(Data records)
■ ■ ■ ■
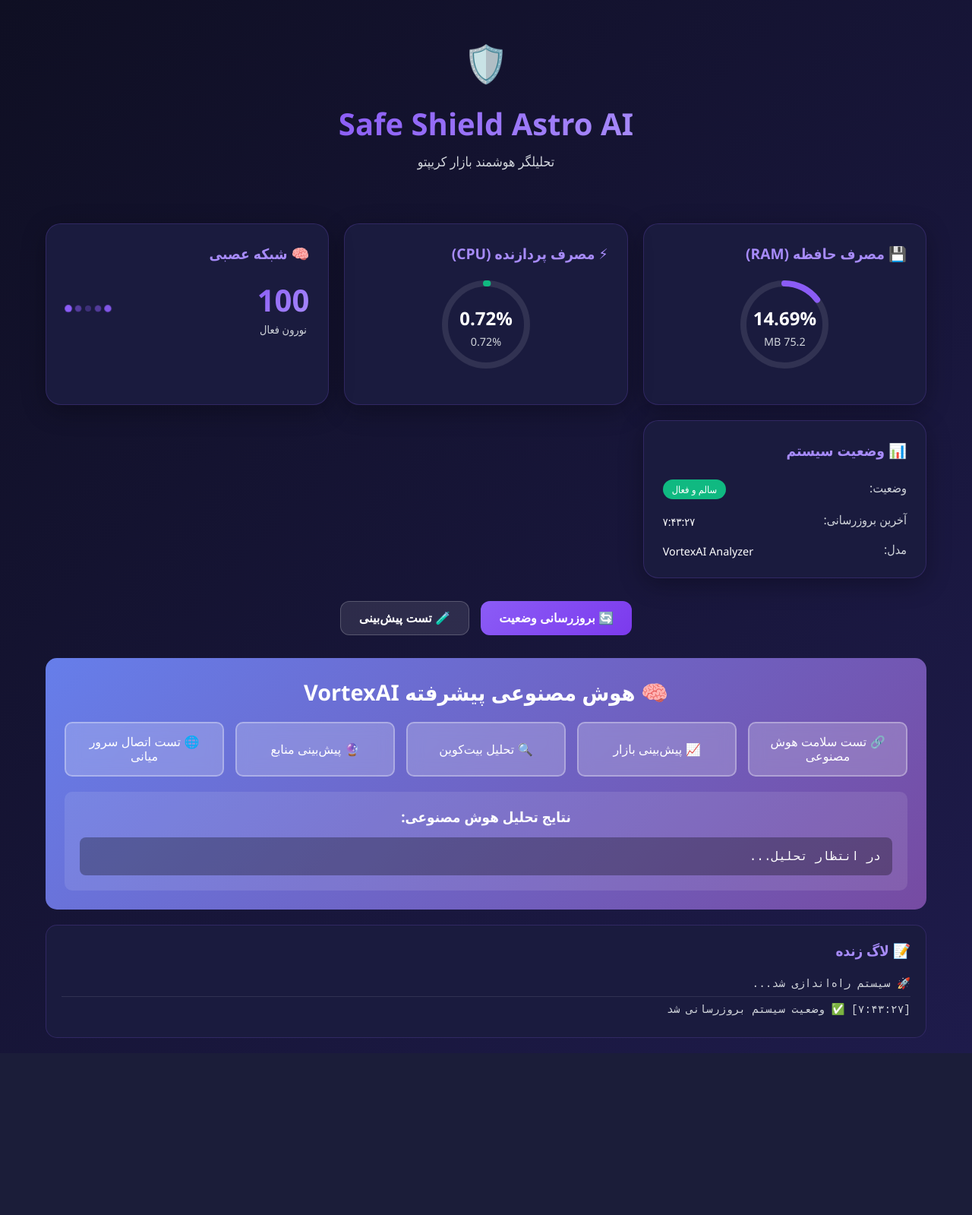
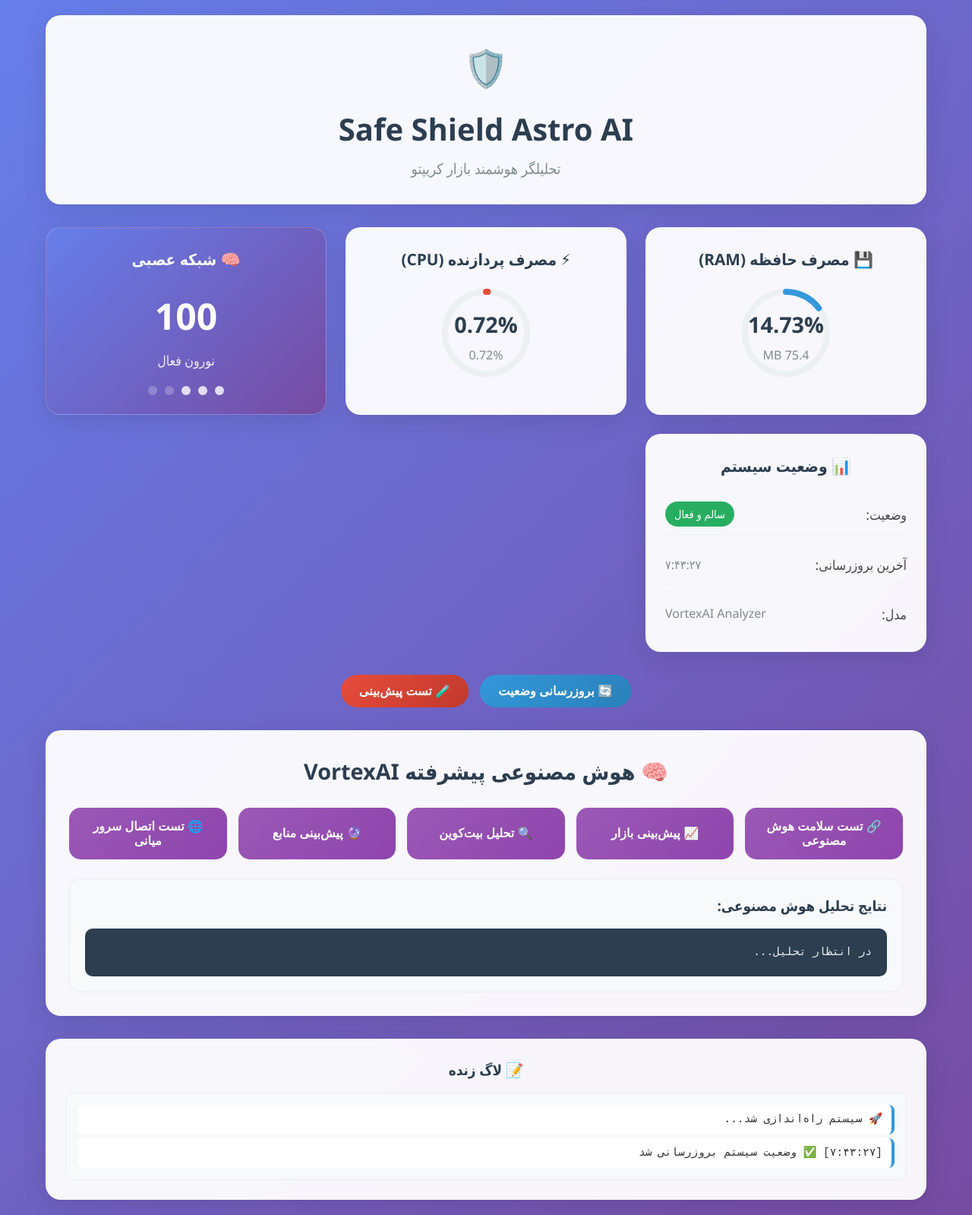
Before and after one commit to hanzo7656-prog/ai_test, a Flask app: page / in a window 1280 px wide. Shown: the whole page at 76% size. Before the commit the page ends 1386 px from the top, so only its background shows below. Run offline with Flask 3, Linux system fonts and the light colour scheme.

Commit message:
Update style.css

```diff
--- a/static/css/style.css
+++ b/static/css/style.css
@@ -1,17 +1,3 @@
-:root {
-    --primary-purple: #8B5CF6;
-    --primary-dark: #7C3AED;
-    --primary-light: #A78BFA;
-    --secondary-purple: #C4B5FD;
-    --background-dark: #0F0F23;
-    --background-card: #1A1B3E;
-    --text-primary: #FFFFFF;
-    --text-secondary: #D1D5DB;
-    --success: #10B981;
-    --warning: #F59E0B;
-    --danger: #EF4444;
-}
-
 * {
     margin: 0;
     padding: 0;
@@ -20,10 +6,10 @@
 
 body {
     font-family: 'Segoe UI', Tahoma, Geneva, Verdana, sans-serif;
-    background: linear-gradient(135deg, var(--background-dark) 0%, #1E1B4B 100%);
-    color: var(--text-primary);
+    background: linear-gradient(135deg, #667eea 0%, #764ba2 100%);
+    color: #333;
     min-height: 100vh;
-    direction: rtl;
+    line-height: 1.6;
 }
 
 .container {
@@ -34,70 +20,77 @@
 
 /* هدر */
 .header {
-    text-align: center;
-    margin-bottom: 40px;
-    padding: 30px 0;
+    background: rgba(255, 255, 255, 0.95);
+    backdrop-filter: blur(10px);
+    border-radius: 20px;
+    padding: 30px;
+    margin-bottom: 30px;
+    box-shadow: 0 8px 32px rgba(0, 0, 0, 0.1);
+    border: 1px solid rgba(255, 255, 255, 0.2);
 }
 
 .logo {
-    display: flex;
-    flex-direction: column;
-    align-items: center;
-    gap: 10px;
+    text-align: center;
 }
 
 .logo-icon {
-    font-size: 3rem;
+    font-size: 3em;
     margin-bottom: 10px;
 }
 
 .logo h1 {
-    font-size: 2.5rem;
-    background: linear-gradient(135deg, var(--primary-purple), var(--primary-light));
-    -webkit-background-clip: text;
-    -webkit-text-fill-color: transparent;
-    background-clip: text;
+    font-size: 2.5em;
+    color: #2c3e50;
+    margin-bottom: 5px;
 }
 
 .subtitle {
-    color: var(--text-secondary);
-    font-size: 1.1rem;
+    font-size: 1.2em;
+    color: #7f8c8d;
+    font-weight: 300;
 }
 
-/* شبکه دشبورد */
+/* گرید دشبورد */
 .dashboard-grid {
     display: grid;
     grid-template-columns: repeat(auto-fit, minmax(280px, 1fr));
-    gap: 20px;
+    gap: 25px;
     margin-bottom: 30px;
 }
 
 /* کارت‌های وضعیت */
 .status-card {
-    background: var(--background-card);
+    background: rgba(255, 255, 255, 0.95);
+    backdrop-filter: blur(10px);
     border-radius: 20px;
     padding: 25px;
-    border: 1px solid rgba(139, 92, 246, 0.2);
-    box-shadow: 0 8px 32px rgba(0, 0, 0, 0.3);
+    box-shadow: 0 8px 32px rgba(0, 0, 0, 0.1);
+    border: 1px solid rgba(255, 255, 255, 0.2);
+    transition: transform 0.3s ease, box-shadow 0.3s ease;
+}
+
+.status-card:hover {
+    transform: translateY(-5px);
+    box-shadow: 0 12px 40px rgba(0, 0, 0, 0.15);
 }
 
 .card-header {
     margin-bottom: 20px;
+    text-align: center;
 }
 
 .card-header h3 {
-    color: var(--primary-light);
-    margin-bottom: 5px;
-    font-size: 1.2rem;
+    font-size: 1.3em;
+    color: #2c3e50;
+    font-weight: 600;
 }
 
-/* نوارهای دایره‌ای */
+/* پیشرفت حلقوی */
 .circular-progress {
+    position: relative;
     display: flex;
     justify-content: center;
     align-items: center;
-    position: relative;
-    margin: 15px 0;
 }
 
 .progress-ring {
@@ -105,13 +98,13 @@
 }
 
 .progress-ring-background {
-    fill: none;
-    stroke: rgba(255, 255, 255, 0.1);
+    fill: transparent;
+    stroke: #ecf0f1;
     stroke-width: 8;
 }
 
 .progress-ring-circle {
-    fill: none;
+    fill: transparent;
     stroke-width: 8;
     stroke-linecap: round;
     transform: rotate(-90deg);
@@ -120,11 +113,11 @@
 }
 
 .ram-progress {
-    stroke: var(--primary-purple);
+    stroke: #3498db;
 }
 
 .cpu-progress {
-    stroke: var(--success);
+    stroke: #e74c3c;
 }
 
 .progress-text {
@@ -137,82 +130,70 @@
 
 .percentage {
     display: block;
-    font-size: 1.5rem;
+    font-size: 1.8em;
     font-weight: bold;
-    color: var(--text-primary);
+    color: #2c3e50;
+    margin-bottom: 5px;
 }
 
 .value {
     display: block;
-    font-size: 0.9rem;
-    color: var(--text-secondary);
-    margin-top: 5px;
+    font-size: 1em;
+    color: #7f8c8d;
 }
 
-.status-indicator {
-    display: inline-block;
-    padding: 4px 12px;
-    border-radius: 20px;
-    font-size: 0.8rem;
-    font-weight: bold;
-    margin-top: 8px;
+/* کارت نورون‌ها */
+.neuron-card {
+    background: linear-gradient(135deg, #667eea 0%, #764ba2 100%);
+    color: white;
 }
 
-.status-excellent { background: var(--success); }
-.status-optimal { background: var(--primary-purple); }
-.status-warning { background: var(--warning); }
-.status-critical { background: var(--danger); }
+.neuron-card .card-header h3 {
+    color: white;
+}
 
-/* بخش نورون‌ها */
 .neuron-stats {
     display: flex;
+    flex-direction: column;
     align-items: center;
-    justify-content: space-between;
+    gap: 20px;
 }
 
 .neuron-count {
     text-align: center;
 }
 
-.neuron-count .number {
-    font-size: 2.5rem;
+.number {
+    display: block;
+    font-size: 3em;
     font-weight: bold;
-    background: linear-gradient(135deg, var(--primary-purple), var(--primary-light));
-    -webkit-background-clip: text;
-    -webkit-text-fill-color: transparent;
-    background-clip: text;
-    display: block;
+    margin-bottom: 5px;
 }
 
-.neuron-count .label {
-    color: var(--text-secondary);
-    font-size: 0.9rem;
+.label {
+    font-size: 1.1em;
+    opacity: 0.9;
+}
+
+.neuron-visual {
+    display: flex;
+    justify-content: center;
 }
 
 .neuron-dots {
     display: flex;
-    gap: 5px;
+    gap: 10px;
 }
 
 .neuron-dot {
-    width: 8px;
-    height: 8px;
+    width: 12px;
+    height: 12px;
     border-radius: 50%;
-    background: var(--primary-purple);
-    animation: pulse 2s infinite;
+    background: rgba(255, 255, 255, 0.8);
+    transition: opacity 0.3s ease;
 }
 
-.neuron-dot:nth-child(2) { animation-delay: 0.4s; }
-.neuron-dot:nth-child(3) { animation-delay: 0.8s; }
-.neuron-dot:nth-child(4) { animation-delay: 1.2s; }
-.neuron-dot:nth-child(5) { animation-delay: 1.6s; }
-
-@keyframes pulse {
-    0%, 100% { opacity: 0.3; transform: scale(1); }
-    50% { opacity: 1; transform: scale(1.2); }
-}
-
-/* اطلاعات سیستم */
+/* کارت سیستم */
 .system-info {
     display: flex;
     flex-direction: column;
@@ -223,23 +204,20 @@
     display: flex;
     justify-content: space-between;
     align-items: center;
+    padding: 10px 0;
+    border-bottom: 1px solid #ecf0f1;
 }
 
-.info-item .label {
-    color: var(--text-secondary);
-}
-
-.info-item .value {
-    color: var(--text-primary);
-    font-weight: 500;
+.info-item:last-child {
+    border-bottom: none;
 }
 
 .status-badge {
-    background: var(--success);
-    padding: 4px 12px;
+    background: #27ae60;
+    color: white;
+    padding: 5px 12px;
     border-radius: 20px;
-    font-size: 0.8rem;
-    font-weight: bold;
+    font-size: 0.9em;
 }
 
 /* پنل کنترل */
@@ -248,100 +226,50 @@
     gap: 15px;
     justify-content: center;
     margin-bottom: 30px;
+    flex-wrap: wrap;
 }
 
 .btn {
     padding: 12px 24px;
     border: none;
-    border-radius: 12px;
-    font-size: 1rem;
+    border-radius: 50px;
+    font-size: 1em;
     font-weight: 600;
     cursor: pointer;
     transition: all 0.3s ease;
+    min-width: 160px;
 }
 
 .btn-primary {
-    background: linear-gradient(135deg, var(--primary-purple), var(--primary-dark));
+    background: linear-gradient(135deg, #3498db, #2980b9);
     color: white;
 }
 
-.btn-primary:hover {
-    transform: translateY(-2px);
-    box-shadow: 0 8px 25px rgba(139, 92, 246, 0.4);
+.btn-secondary {
+    background: linear-gradient(135deg, #e74c3c, #c0392b);
+    color: white;
 }
 
-.btn-secondary {
-    background: rgba(255, 255, 255, 0.1);
-    color: var(--text-primary);
-    border: 1px solid rgba(255, 255, 255, 0.2);
+.btn:hover {
+    transform: translateY(-2px);
+    box-shadow: 0 5px 15px rgba(0, 0, 0, 0.2);
 }
 
-.btn-secondary:hover {
-    background: rgba(255, 255, 255, 0.2);
-}
-
-/* پنل لاگ */
-.log-panel {
-    background: var(--background-card);
-    border-radius: 15px;
-    padding: 20px;
-    border: 1px solid rgba(139, 92, 246, 0.2);
-}
-
-.log-panel h3 {
-    color: var(--primary-light);
-    margin-bottom: 15px;
-}
-
-.log-content {
-    max-height: 200px;
-    overflow-y: auto;
-    font-family: 'Courier New', monospace;
-    font-size: 0.9rem;
-}
-
-.log-entry {
-    padding: 8px 0;
-    border-bottom: 1px solid rgba(255, 255, 255, 0.1);
-    color: var(--text-secondary);
-}
-
-.log-entry:last-child {
-    border-bottom: none;
-}
-
-/* رسپانسیو */
-@media (max-width: 768px) {
-    .dashboard-grid {
-        grid-template-columns: 1fr;
-    }
-
-    .container {
-        padding: 10px;
-    }
-
-    .logo h1 {
-        font-size: 2rem;
-    }
-
-    .neuron-stats {
-        flex-direction: column;
-        gap: 15px;
-        text-align: center;
-    }
-}
-
+/* بخش هوش مصنوعی */
 .ai-section {
-    background: linear-gradient(135deg, #667eea 0%, #764ba2 100%);
-    padding: 25px;
-    border-radius: 15px;
-    margin: 20px 0;
-    color: white;
+    background: rgba(255, 255, 255, 0.95);
+    backdrop-filter: blur(10px);
+    border-radius: 20px;
+    padding: 30px;
+    margin-bottom: 30px;
+    box-shadow: 0 8px 32px rgba(0, 0, 0, 0.1);
+    border: 1px solid rgba(255, 255, 255, 0.2);
 }
 
 .ai-section h2 {
     text-align: center;
-    margin-bottom: 20px;
+    color: #2c3e50;
+    margin-bottom: 25px;
     font-size: 1.8em;
 }
 
@@ -349,47 +277,116 @@
     display: grid;
     grid-template-columns: repeat(auto-fit, minmax(200px, 1fr));
     gap: 15px;
-    margin-bottom: 20px;
+    margin-bottom: 25px;
 }
 
 .ai-btn {
-    background: rgba(255, 255, 255, 0.2);
-    border: 2px solid rgba(255, 255, 255, 0.3);
+    padding: 15px 20px;
+    background: linear-gradient(135deg, #9b59b6, #8e44ad);
     color: white;
-    padding: 15px;
-    border-radius: 10px;
+    border: none;
+    border-radius: 15px;
+    font-size: 1em;
+    font-weight: 600;
     cursor: pointer;
-    font-size: 1em;
     transition: all 0.3s ease;
-    backdrop-filter: blur(10px);
+    text-align: center;
 }
 
 .ai-btn:hover {
-    background: rgba(255, 255, 255, 0.3);
     transform: translateY(-2px);
     box-shadow: 0 5px 15px rgba(0, 0, 0, 0.2);
 }
 
 .results-container {
-    background: rgba(255, 255, 255, 0.1);
+    background: #f8f9fa;
+    border-radius: 15px;
     padding: 20px;
-    border-radius: 10px;
-    margin-top: 20px;
+    border: 1px solid #e9ecef;
 }
 
 .results-container h3 {
+    color: #2c3e50;
+    margin-bottom: 15px;
+}
+
+#ai-output {
+    background: #2c3e50;
+    color: #ecf0f1;
+    padding: 20px;
+    border-radius: 10px;
+    font-family: 'Courier New', monospace;
+    font-size: 0.9em;
+    max-height: 300px;
+    overflow-y: auto;
+    white-space: pre-wrap;
+    word-wrap: break-word;
+}
+
+/* پنل لاگ */
+.log-panel {
+    background: rgba(255, 255, 255, 0.95);
+    backdrop-filter: blur(10px);
+    border-radius: 20px;
+    padding: 25px;
+    box-shadow: 0 8px 32px rgba(0, 0, 0, 0.1);
+    border: 1px solid rgba(255, 255, 255, 0.2);
+}
+
+.log-panel h3 {
+    color: #2c3e50;
     margin-bottom: 15px;
     text-align: center;
 }
 
-#ai-output {
-    background: rgba(0, 0, 0, 0.3);
+.log-content {
+    background: #f8f9fa;
+    border-radius: 10px;
     padding: 15px;
+    max-height: 200px;
+    overflow-y: auto;
+    border: 1px solid #e9ecef;
+}
+
+.log-entry {
+    padding: 8px 12px;
+    margin-bottom: 5px;
+    background: white;
     border-radius: 8px;
-    color: #fff;
+    border-right: 4px solid #3498db;
     font-family: 'Courier New', monospace;
-    white-space: pre-wrap;
-    word-wrap: break-word;
-    max-height: 400px;
-    overflow-y: auto;
+    font-size: 0.9em;
 }
+
+.log-entry:last-child {
+    margin-bottom: 0;
+}
+
+/* رسپانسیو */
+@media (max-width: 768px) {
+    .container {
+        padding: 10px;
+    }
+
+    .dashboard-grid {
+        grid-template-columns: 1fr;
+    }
+
+    .button-grid {
+        grid-template-columns: 1fr;
+    }
+
+    .control-panel {
+        flex-direction: column;
+        align-items: center;
+    }
+
+    .btn {
+        width: 100%;
+        max-width: 300px;
+    }
+
+    .logo h1 {
+        font-size: 2em;
+    }
+}
```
■ ■ ■ ■
What you have to do => Task for the records above: copy every line in which the word "opacity" occurs.

Response box =>
+    opacity: 0.9;
+    transition: opacity 0.3s ease;
-    0%, 100% { opacity: 0.3; transform: scale(1); }
-    50% { opacity: 1; transform: scale(1.2); }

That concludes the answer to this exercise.